We’ve all been there, you’ve done baths, dinner and now you’re hustling your young ones into bed because all of you are tired from the day (especially you, mama!) Bedtime battles are a real thing, and I’m here to offer you my own experience with it.
Why do bedtime battles happen?
Well, this is not actually an easy question to ask as they can happen at any stage of a child’s life but the most common is around the ages of 3-6.
Remember that the first three years of life, kids are still very much attached to the primary caregiver, so transitioning to their own bed or a bigger sized bed into their own room, can actually be quite daunting for them.
Add in the fact that most young kids are at nursery or daycare at this point, so probably don’t see their parents for the most of the day – of course at night there’s a need to connect before being able to fall asleep.
So here are some reasons it could be happening:
- They are afraid of the dark (yep, even night lights don’t do the trick sometimes)
- A younger sibling has arrived into the family
- They are anxious about something at school
- They’re going through a separation
- They’re learning to sleep in their own room
Determine the cause before anything else
Before trying to treat the symptoms, it’s essential to know the cause, which isn’t always easy. However, taking the time to single out reasons that the ‘pushback’ behaviour is happening, is key to finding a solution.
At the root of every emotional outburst, is an unmet need waiting to be seen and validated – this goes for both you AND your child.
If your child is of an age in which they can decently express themselves or you can determine what their basic needs are, then go ahead and ask them what they need in the moment.
You’d be surprised at how well they can express themselves when given a chance.
Sure, you might also get ridiculous answers about needing extra scoops of ice cream 😂 but it’s worth the try.
One thing that you can try is to write out a little list that they need daily, then pin it on their bedroom wall as a reminder.
Read also: Why Self Care Doesn’t Work and What to Do Instead in 4 Easy Steps
Is it bad behaviour or is it something else?
I strongly believe that even if children do push us to our limits and stretch our boundaries, they don’t do so on purpose.
Our kids need to know what our boundaries are, which is what we set on a daily basis – sometimes the boundary is either not clear, has not been communicated properly or it needs reinforcing.
Secondly, I also believe that each child functions differently, with a different character and set of behaviours.

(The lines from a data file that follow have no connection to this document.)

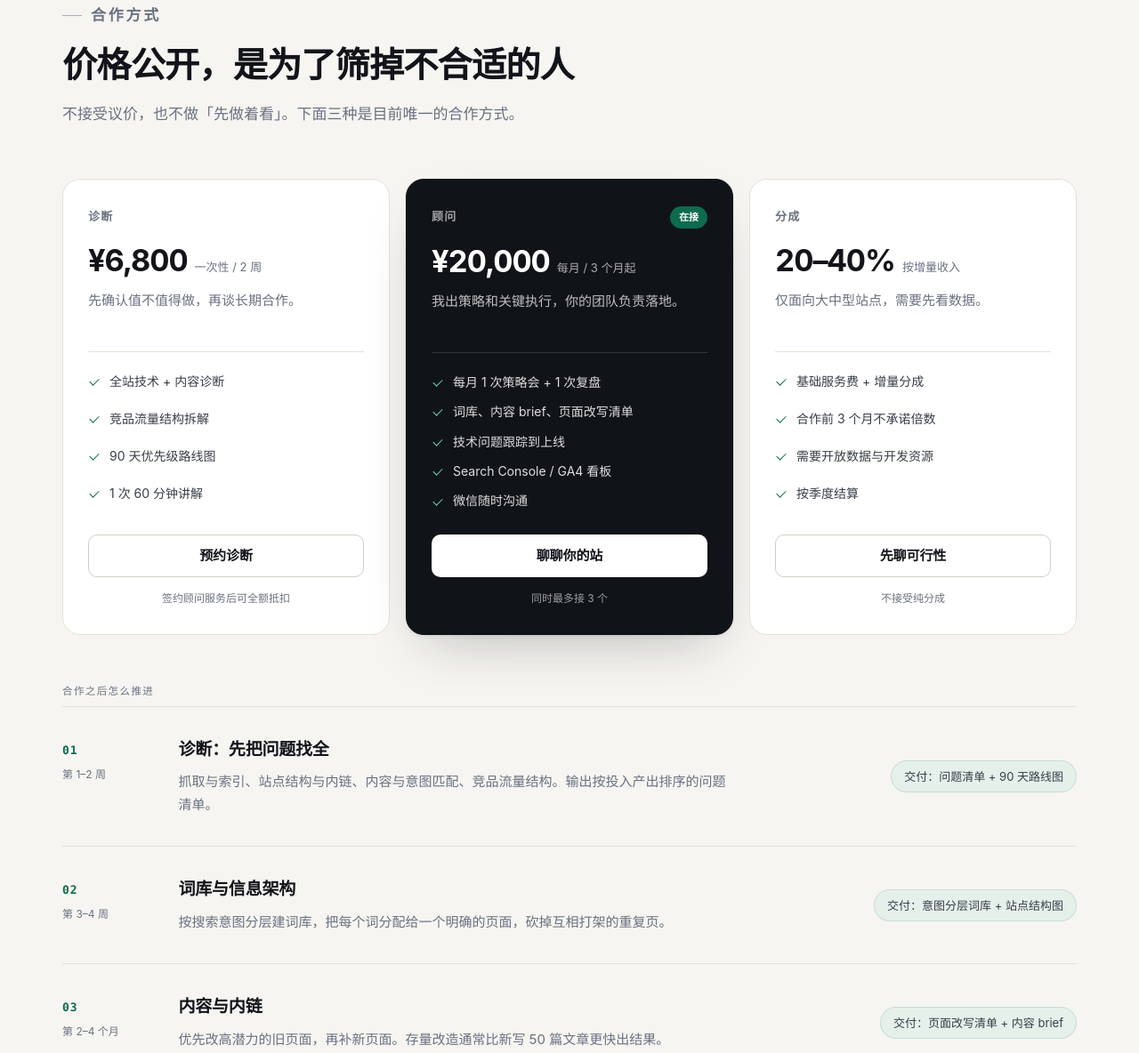
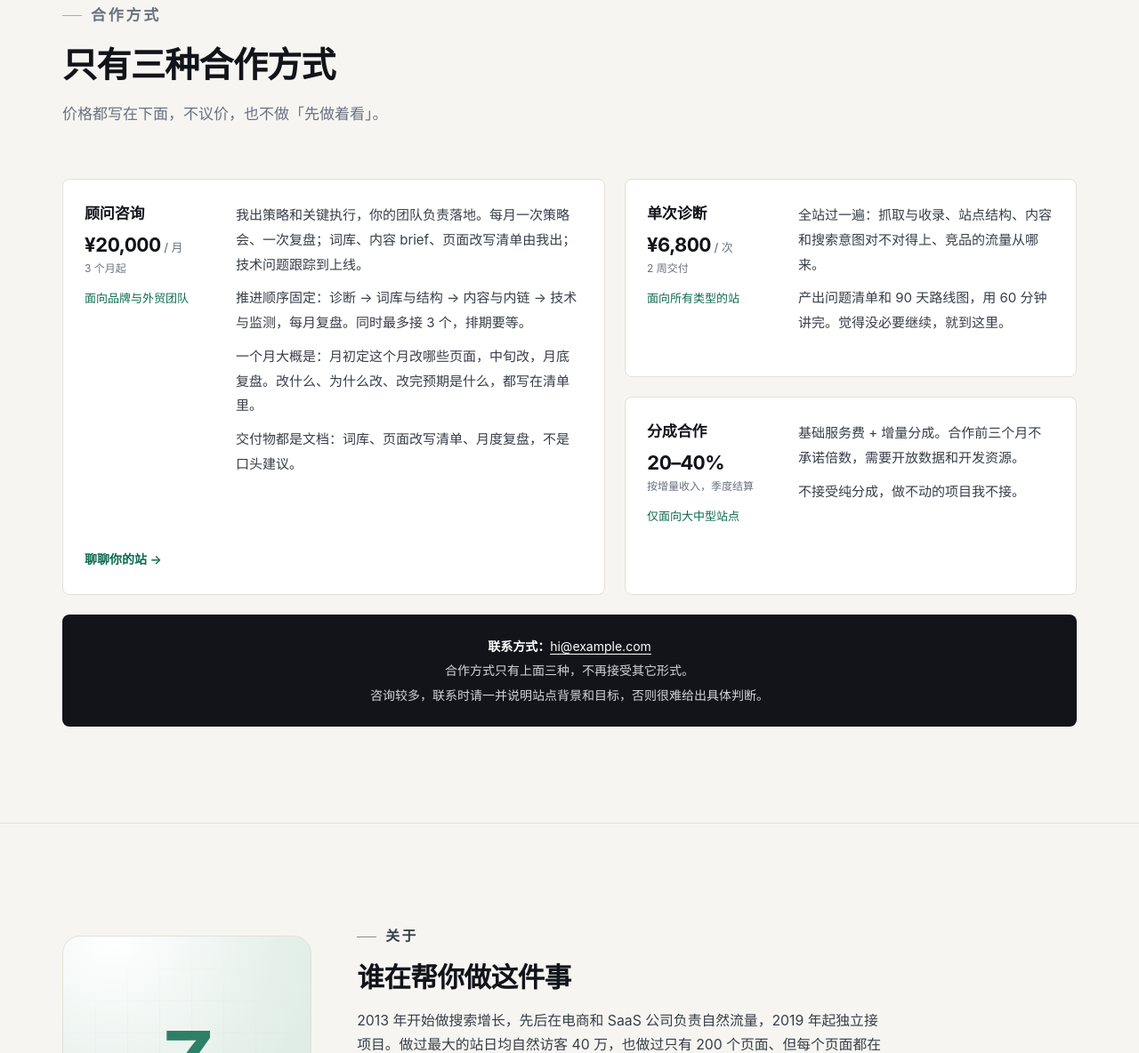
Before and after one commit to rockking00/seoagent, a website: page site/index.html in a window 1280 px wide. Shown: the part 5036-6220 px from the top of the page at 89% size. Drawn offline with Linux system fonts and the light colour scheme.

Commit message:
refactor(pricing): two-column rate board with contact bar

```diff
--- a/site/assets/styles.css
+++ b/site/assets/styles.css
@@ -2260,3 +2260,152 @@ select {
     display: none;
   }
 }
+
+/* ==========================================================================
+   报价：一页价目表 + 联系条
+   ========================================================================== */
+.price-board {
+  display: grid;
+  grid-template-columns: 1.2fr 1fr;
+  gap: 22px;
+  align-items: stretch;
+}
+
+.price-block {
+  display: grid;
+  grid-template-columns: 150px minmax(0, 1fr);
+  gap: 20px;
+  background: var(--surface);
+  border: 1px solid var(--line);
+  border-radius: 8px;
+  padding: 26px 24px;
+}
+
+.price-stack {
+  display: grid;
+  grid-template-rows: 1fr 1fr;
+  gap: 22px;
+}
+
+.price-meta h3 {
+  font-size: 1.0625rem;
+  font-weight: 700;
+  letter-spacing: -0.01em;
+}
+
+.price-amount {
+  margin-top: 10px;
+  font-size: 1.375rem;
+  font-weight: 700;
+  letter-spacing: -0.025em;
+  line-height: 1.1;
+  font-variant-numeric: tabular-nums;
+}
+
+.price-amount small {
+  font-size: 0.8125rem;
+  font-weight: 500;
+  letter-spacing: 0;
+  color: var(--muted);
+}
+
+.price-unit {
+  margin-top: 5px;
+  font-size: 0.75rem;
+  color: var(--muted);
+}
+
+.price-who {
+  margin-top: 14px;
+  font-size: 0.8125rem;
+  line-height: 1.5;
+  color: var(--accent);
+}
+
+.price-desc p {
+  font-size: 0.9375rem;
+  line-height: 1.85;
+  color: var(--ink-2);
+}
+
+.price-desc p + p {
+  margin-top: 10px;
+}
+
+.price-contact-bar {
+  margin-top: 22px;
+  padding: 22px 24px;
+  background: var(--ink);
+  border-radius: 8px;
+  text-align: center;
+}
+
+.price-contact-bar p {
+  font-size: 0.875rem;
+  line-height: 1.95;
+  color: rgba(255, 255, 255, 0.82);
+}
+
+.price-contact-bar strong {
+  color: #fff;
+  font-weight: 600;
+}
+
+.price-contact-bar a {
+  color: #fff;
+  text-decoration: underline;
+  text-underline-offset: 3px;
+}
+
+@media (max-width: 1000px) {
+  .price-board {
+    grid-template-columns: 1fr;
+  }
+  .price-stack {
+    grid-template-rows: none;
+  }
+}
+
+@media (max-width: 640px) {
+  .price-block {
+    grid-template-columns: 1fr;
+    gap: 14px;
+    padding: 22px 20px;
+  }
+  .price-meta {
+    display: flex;
+    flex-wrap: wrap;
+    align-items: baseline;
+    gap: 6px 14px;
+  }
+  .price-meta h3 {
+    width: 100%;
+  }
+  .price-amount,
+  .price-unit {
+    margin-top: 0;
+  }
+  .price-who {
+    margin-top: 0;
+    width: 100%;
+  }
+}
+/* 首栏卡片：内容撑满，底部留一个入口 */
+.price-block {
+  grid-template-rows: 1fr auto;
+}
+
+.price-cta {
+  grid-column: 1 / -1;
+  justify-self: start;
+  margin-top: 22px;
+  font-size: 0.875rem;
+  font-weight: 600;
+  color: var(--accent);
+  border-bottom: 1px solid transparent;
+  transition: border-color 0.18s var(--ease);
+}
+
+.price-cta:hover {
+  border-bottom-color: currentColor;
+}
--- a/site/index.html
+++ b/site/index.html
@@ -503,98 +503,60 @@
         <div class="container">
           <div class="section-head" data-reveal>
             <p class="eyebrow">合作方式</p>
-            <h2>价格公开，是为了筛掉不合适的人</h2>
-            <p>不接受议价，也不做「先做着看」。下面三种是目前唯一的合作方式。</p>
+            <h2>只有三种合作方式</h2>
+            <p>价格都写在下面，不议价，也不做「先做着看」。</p>
           </div>
 
-          <div class="plans">
-            <article class="plan" data-reveal>
-              <div class="plan-head"><span class="plan-name">诊断</span></div>
-              <p class="plan-price"><b>¥6,800</b><span>一次性 / 2 周</span></p>
-              <p class="plan-desc">先确认值不值得做，再谈长期合作。</p>
-              <ul class="plan-features">
-                <li>全站技术 + 内容诊断</li>
-                <li>竞品流量结构拆解</li>
-                <li>90 天优先级路线图</li>
-                <li>1 次 60 分钟讲解</li>
-              </ul>
-              <a class="btn btn--ghost" href="#contact">预约诊断</a>
-              <p class="plan-note">签约顾问服务后可全额抵扣</p>
+          <div class="price-board">
+            <article class="price-block" data-reveal>
+              <div class="price-meta">
+                <h3>顾问咨询</h3>
+                <p class="price-amount">¥20,000<small> / 月</small></p>
+                <p class="price-unit">3 个月起</p>
+                <p class="price-who">面向品牌与外贸团队</p>
+              </div>
+              <div class="price-desc">
+                <p>我出策略和关键执行，你的团队负责落地。每月一次策略会、一次复盘；词库、内容 brief、页面改写清单由我出；技术问题跟踪到上线。</p>
+                <p>推进顺序固定：诊断 → 词库与结构 → 内容与内链 → 技术与监测，每月复盘。同时最多接 3 个，排期要等。</p>
+                <p>一个月大概是：月初定这个月改哪些页面，中旬改，月底复盘。改什么、为什么改、改完预期是什么，都写在清单里。</p>
+                <p>交付物都是文档：词库、页面改写清单、月度复盘，不是口头建议。</p>
+              </div>
+              <a class="price-cta" href="#contact">聊聊你的站 →</a>
             </article>
 
-            <article class="plan plan--featured" data-reveal>
-              <div class="plan-head">
-                <span class="plan-name">顾问</span>
-                <span class="plan-flag">在接</span>
-              </div>
-              <p class="plan-price"><b>¥20,000</b><span>每月 / 3 个月起</span></p>
-              <p class="plan-desc">我出策略和关键执行，你的团队负责落地。</p>
-              <ul class="plan-features">
-                <li>每月 1 次策略会 + 1 次复盘</li>
-                <li>词库、内容 brief、页面改写清单</li>
-                <li>技术问题跟踪到上线</li>
-                <li>Search Console / GA4 看板</li>
-                <li>微信随时沟通</li>
-              </ul>
-              <a class="btn btn--light" href="#contact">聊聊你的站</a>
-              <p class="plan-note">同时最多接 3 个</p>
-            </article>
+            <div class="price-stack">
+              <article class="price-block" data-reveal>
+                <div class="price-meta">
+                  <h3>单次诊断</h3>
+                  <p class="price-amount">¥6,800<small> / 次</small></p>
+                  <p class="price-unit">2 周交付</p>
+                  <p class="price-who">面向所有类型的站</p>
+                </div>
+                <div class="price-desc">
+                  <p>全站过一遍：抓取与收录、站点结构、内容和搜索意图对不对得上、竞品的流量从哪来。</p>
+                  <p>产出问题清单和 90 天路线图，用 60 分钟讲完。觉得没必要继续，就到这里。</p>
+                </div>
+              </article>
 
-            <article class="plan" data-reveal>
-              <div class="plan-head"><span class="plan-name">分成</span></div>
-              <p class="plan-price"><b>20–40%</b><span>按增量收入</span></p>
-              <p class="plan-desc">仅面向大中型站点，需要先看数据。</p>
-              <ul class="plan-features">
-                <li>基础服务费 + 增量分成</li>
-                <li>合作前 3 个月不承诺倍数</li>
-                <li>需要开放数据与开发资源</li>
-                <li>按季度结算</li>
-              </ul>
-              <a class="btn btn--ghost" href="#contact">先聊可行性</a>
-              <p class="plan-note">不接受纯分成</p>
-            </article>
+              <article class="price-block" data-reveal>
+                <div class="price-meta">
+                  <h3>分成合作</h3>
+                  <p class="price-amount">20–40%</p>
+                  <p class="price-unit">按增量收入，季度结算</p>
+                  <p class="price-who">仅面向大中型站点</p>
+                </div>
+                <div class="price-desc">
+                  <p>基础服务费 + 增量分成。合作前三个月不承诺倍数，需要开放数据和开发资源。</p>
+                  <p>不接受纯分成，做不动的项目我不接。</p>
+                </div>
+              </article>
+            </div>
           </div>
 
-          <div class="plan-process" data-reveal>
-            <p class="plan-process-title">合作之后怎么推进</p>
-
-            <div class="steps">
-              <div class="step">
-                <div class="step-no">01<small>第 1–2 周</small></div>
-                <div class="step-body">
-                  <h3>诊断：先把问题找全</h3>
-                  <p>抓取与索引、站点结构与内链、内容与意图匹配、竞品流量结构。输出按投入产出排序的问题清单。</p>
-                </div>
-                <div class="deliver">交付：问题清单 + 90 天路线图</div>
-              </div>
-
-              <div class="step">
-                <div class="step-no">02<small>第 3–4 周</small></div>
-                <div class="step-body">
-                  <h3>词库与信息架构</h3>
-                  <p>按搜索意图分层建词库，把每个词分配给一个明确的页面，砍掉互相打架的重复页。</p>
-                </div>
-                <div class="deliver">交付：意图分层词库 + 站点结构图</div>
-              </div>
-
-              <div class="step">
-                <div class="step-no">03<small>第 2–4 个月</small></div>
-                <div class="step-body">
-                  <h3>内容与内链</h3>
-                  <p>优先改高潜力的旧页面，再补新页面。存量改造通常比新写 50 篇文章更快出结果。</p>
-                </div>
-                <div class="deliver">交付：页面改写清单 + 内容 brief</div>
-              </div>
-
-              <div class="step">
-                <div class="step-no">04<small>持续</small></div>
-                <div class="step-body">
-                  <h3>技术与监测</h3>
-                  <p>Core Web Vitals、结构化数据、索引覆盖率、日志里的抓取行为。每月复盘，用数据决定下一步。</p>
-                </div>
-                <div class="deliver">交付：月度数据看板 + 复盘会</div>
-              </div>
-            </div>
+          <div class="price-contact-bar" data-reveal>
+            <p><strong>联系方式：</strong><a href="mailto:hi@example.com">hi@example.com</a></p>
+            <p>合作方式只有上面三种，不再接受其它形式。</p>
+            <p>咨询较多，联系时请一并说明站点背景和目标，否则很难给出具体判断。</p>
           </div>
         </div>
       </section>
```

We can’t use a cookie cutter one-size fits all approach to how we handle children.
The important of self-regulation
That night, for the first time when we walked up those stairs and I put her back to bed, she finally felt safe enough to fall asleep – in less than five minutes.
What I was missing is that I needed to create a sense of safety. She felt like a prisoner in her bed.
Once I switched the focus from her behaviour to a need to to regulate, everything changed. I saw myself helping her, rather than being in a battle. I saw us collaborating and cooperating to find a solution.
Developing and maintaining intuition
Will what I did that night work every time from now on and forth? No, probably not, but I realized that when it gets tough for me, I tend to reach out and start listening to advice left right and centre.
This goes for any area of your life, not just your kids but maybe your business too or romantic life.
What if we reached inwards? What if we centered? What if we got quiet for a moment enough to hear our own inner voice ?
It requires strength and consistency to show up for yourself and be willing to change. There are days in which you just haven’t had a break, you might want to give up but it’s exactly in those moments that we need tune into our inner voice.
Why are bedtime battles so hard?
I hear so many parents that are struggling with bedtime and the main thing that comes up time and time again is the fact that they are just sheerly exhausted at the same time that their kids are bouncing off the walls.
There is such a contrast in energy, it is only natural that conflicting feelings arise.
Throw in the mix the classic threenager – the age of defiance and you’ve got yourself a good recipe for banging your head against the wall.
Parents everywhere are you ready to have an ounce of Silence, a moment to themselves in the day how to re calibrate and when that doesn’t come, it’s frustrating for everyone.
How can you end bedtime battles?
Well, I hate to break it to you you, but I don’t think there is a real solution other than:
gritting your teeth and getting on with it whilst holding space for yourself to get grounded and be able to to show up for your kids in a way that makes you proud.
Most of all, understand that it is not only you going through this and you can be supported. Just because your kids have a hard time at bedtime, does not mean that they are bad kids or that you’re failing as a mother.
Give yourself Grace the times that you don’t managed to keep your patience, apologise when necessary and strive to do better with each day.